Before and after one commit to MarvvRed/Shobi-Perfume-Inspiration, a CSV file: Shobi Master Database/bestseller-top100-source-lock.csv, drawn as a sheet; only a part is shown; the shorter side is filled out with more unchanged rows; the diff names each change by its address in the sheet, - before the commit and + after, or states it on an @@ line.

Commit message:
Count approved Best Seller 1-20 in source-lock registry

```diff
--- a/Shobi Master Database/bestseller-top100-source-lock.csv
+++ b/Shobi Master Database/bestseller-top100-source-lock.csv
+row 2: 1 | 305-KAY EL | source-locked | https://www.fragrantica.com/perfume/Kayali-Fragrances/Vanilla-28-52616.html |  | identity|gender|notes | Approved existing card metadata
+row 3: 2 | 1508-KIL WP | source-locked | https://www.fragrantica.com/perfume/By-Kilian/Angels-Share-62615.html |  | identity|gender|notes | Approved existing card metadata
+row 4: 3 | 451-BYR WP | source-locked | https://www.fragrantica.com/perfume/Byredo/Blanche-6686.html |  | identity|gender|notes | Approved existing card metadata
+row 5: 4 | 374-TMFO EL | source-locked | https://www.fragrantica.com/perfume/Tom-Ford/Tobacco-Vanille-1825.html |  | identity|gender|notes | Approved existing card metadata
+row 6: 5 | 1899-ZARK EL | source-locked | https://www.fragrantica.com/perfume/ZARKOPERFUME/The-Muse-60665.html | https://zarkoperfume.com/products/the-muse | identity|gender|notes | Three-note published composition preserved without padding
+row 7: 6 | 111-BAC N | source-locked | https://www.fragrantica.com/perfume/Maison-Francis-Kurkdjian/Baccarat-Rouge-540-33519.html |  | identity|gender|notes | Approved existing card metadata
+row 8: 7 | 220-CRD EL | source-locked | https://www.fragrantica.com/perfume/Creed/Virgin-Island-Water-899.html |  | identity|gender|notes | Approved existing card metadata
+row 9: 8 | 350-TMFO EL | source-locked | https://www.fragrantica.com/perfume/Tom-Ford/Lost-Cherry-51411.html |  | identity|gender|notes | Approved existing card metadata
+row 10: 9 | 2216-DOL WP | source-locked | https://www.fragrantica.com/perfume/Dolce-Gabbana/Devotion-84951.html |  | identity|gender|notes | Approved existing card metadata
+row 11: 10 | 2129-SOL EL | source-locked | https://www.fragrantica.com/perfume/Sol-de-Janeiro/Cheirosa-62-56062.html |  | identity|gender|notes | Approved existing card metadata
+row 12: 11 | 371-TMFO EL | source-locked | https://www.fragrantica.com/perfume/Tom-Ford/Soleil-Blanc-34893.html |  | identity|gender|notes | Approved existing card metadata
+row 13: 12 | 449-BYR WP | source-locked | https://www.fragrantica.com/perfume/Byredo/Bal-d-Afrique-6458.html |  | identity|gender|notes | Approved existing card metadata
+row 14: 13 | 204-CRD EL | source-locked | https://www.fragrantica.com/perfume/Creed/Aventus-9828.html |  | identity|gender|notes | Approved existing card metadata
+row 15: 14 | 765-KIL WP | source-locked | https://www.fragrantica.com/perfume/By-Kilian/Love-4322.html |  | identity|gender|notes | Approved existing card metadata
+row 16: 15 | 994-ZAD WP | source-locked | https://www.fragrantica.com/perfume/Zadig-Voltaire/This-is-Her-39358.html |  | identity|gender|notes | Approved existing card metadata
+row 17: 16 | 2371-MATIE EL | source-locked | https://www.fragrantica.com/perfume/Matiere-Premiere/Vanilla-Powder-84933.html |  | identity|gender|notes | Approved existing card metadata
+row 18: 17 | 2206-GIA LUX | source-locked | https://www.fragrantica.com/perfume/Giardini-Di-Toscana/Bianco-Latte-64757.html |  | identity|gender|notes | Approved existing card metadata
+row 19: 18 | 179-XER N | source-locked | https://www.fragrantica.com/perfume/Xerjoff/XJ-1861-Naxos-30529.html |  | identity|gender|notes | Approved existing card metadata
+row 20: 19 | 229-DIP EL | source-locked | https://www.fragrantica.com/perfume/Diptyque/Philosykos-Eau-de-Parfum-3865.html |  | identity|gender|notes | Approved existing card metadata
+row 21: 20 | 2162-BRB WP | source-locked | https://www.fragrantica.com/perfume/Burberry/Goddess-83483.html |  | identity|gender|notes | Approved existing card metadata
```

__EXERCISE PROMPT__.
Once you have read the material, set it down again word for word.

__WRITTEN RESPONSE__.
Before and after one commit to MarvvRed/Shobi-Perfume-Inspiration, a CSV file: Shobi Master Database/bestseller-top100-source-lock.csv, drawn as a sheet; only a part is shown; the shorter side is filled out with more unchanged rows; the diff names each change by its address in the sheet, - before the commit and + after, or states it on an @@ line.

Commit message:
Count approved Best Seller 1-20 in source-lock registry

```diff
--- a/Shobi Master Database/bestseller-top100-source-lock.csv
+++ b/Shobi Master Database/bestseller-top100-source-lock.csv
+row 2: 1 | 305-KAY EL | source-locked | https://www.fragrantica.com/perfume/Kayali-Fragrances/Vanilla-28-52616.html |  | identity|gender|notes | Approved existing card metadata
+row 3: 2 | 1508-KIL WP | source-locked | https://www.fragrantica.com/perfume/By-Kilian/Angels-Share-62615.html |  | identity|gender|notes | Approved existing card metadata
+row 4: 3 | 451-BYR WP | source-locked | https://www.fragrantica.com/perfume/Byredo/Blanche-6686.html |  | identity|gender|notes | Approved existing card metadata
+row 5: 4 | 374-TMFO EL | source-locked | https://www.fragrantica.com/perfume/Tom-Ford/Tobacco-Vanille-1825.html |  | identity|gender|notes | Approved existing card metadata
+row 6: 5 | 1899-ZARK EL | source-locked | https://www.fragrantica.com/perfume/ZARKOPERFUME/The-Muse-60665.html | https://zarkoperfume.com/products/the-muse | identity|gender|notes | Three-note published composition preserved without padding
+row 7: 6 | 111-BAC N | source-locked | https://www.fragrantica.com/perfume/Maison-Francis-Kurkdjian/Baccarat-Rouge-540-33519.html |  | identity|gender|notes | Approved existing card metadata
+row 8: 7 | 220-CRD EL | source-locked | https://www.fragrantica.com/perfume/Creed/Virgin-Island-Water-899.html |  | identity|gender|notes | Approved existing card metadata
+row 9: 8 | 350-TMFO EL | source-locked | https://www.fragrantica.com/perfume/Tom-Ford/Lost-Cherry-51411.html |  | identity|gender|notes | Approved existing card metadata
+row 10: 9 | 2216-DOL WP | source-locked | https://www.fragrantica.com/perfume/Dolce-Gabbana/Devotion-84951.html |  | identity|gender|notes | Approved existing card metadata
+row 11: 10 | 2129-SOL EL | source-locked | https://www.fragrantica.com/perfume/Sol-de-Janeiro/Cheirosa-62-56062.html |  | identity|gender|notes | Approved existing card metadata
+row 12: 11 | 371-TMFO EL | source-locked | https://www.fragrantica.com/perfume/Tom-Ford/Soleil-Blanc-34893.html |  | identity|gender|notes | Approved existing card metadata
+row 13: 12 | 449-BYR WP | source-locked | https://www.fragrantica.com/perfume/Byredo/Bal-d-Afrique-6458.html |  | identity|gender|notes | Approved existing card metadata
+row 14: 13 | 204-CRD EL | source-locked | https://www.fragrantica.com/perfume/Creed/Aventus-9828.html |  | identity|gender|notes | Approved existing card metadata
+row 15: 14 | 765-KIL WP | source-locked | https://www.fragrantica.com/perfume/By-Kilian/Love-4322.html |  | identity|gender|notes | Approved existing card metadata
+row 16: 15 | 994-ZAD WP | source-locked | https://www.fragrantica.com/perfume/Zadig-Voltaire/This-is-Her-39358.html |  | identity|gender|notes | Approved existing card metadata
+row 17: 16 | 2371-MATIE EL | source-locked | https://www.fragrantica.com/perfume/Matiere-Premiere/Vanilla-Powder-84933.html |  | identity|gender|notes | Approved existing card metadata
+row 18: 17 | 2206-GIA LUX | source-locked | https://www.fragrantica.com/perfume/Giardini-Di-Toscana/Bianco-Latte-64757.html |  | identity|gender|notes | Approved existing card metadata
+row 19: 18 | 179-XER N | source-locked | https://www.fragrantica.com/perfume/Xerjoff/XJ-1861-Naxos-30529.html |  | identity|gender|notes | Approved existing card metadata
+row 20: 19 | 229-DIP EL | source-locked | https://www.fragrantica.com/perfume/Diptyque/Philosykos-Eau-de-Parfum-3865.html |  | identity|gender|notes | Approved existing card metadata
+row 21: 20 | 2162-BRB WP | source-locked | https://www.fragrantica.com/perfume/Burberry/Goddess-83483.html |  | identity|gender|notes | Approved existing card metadata
```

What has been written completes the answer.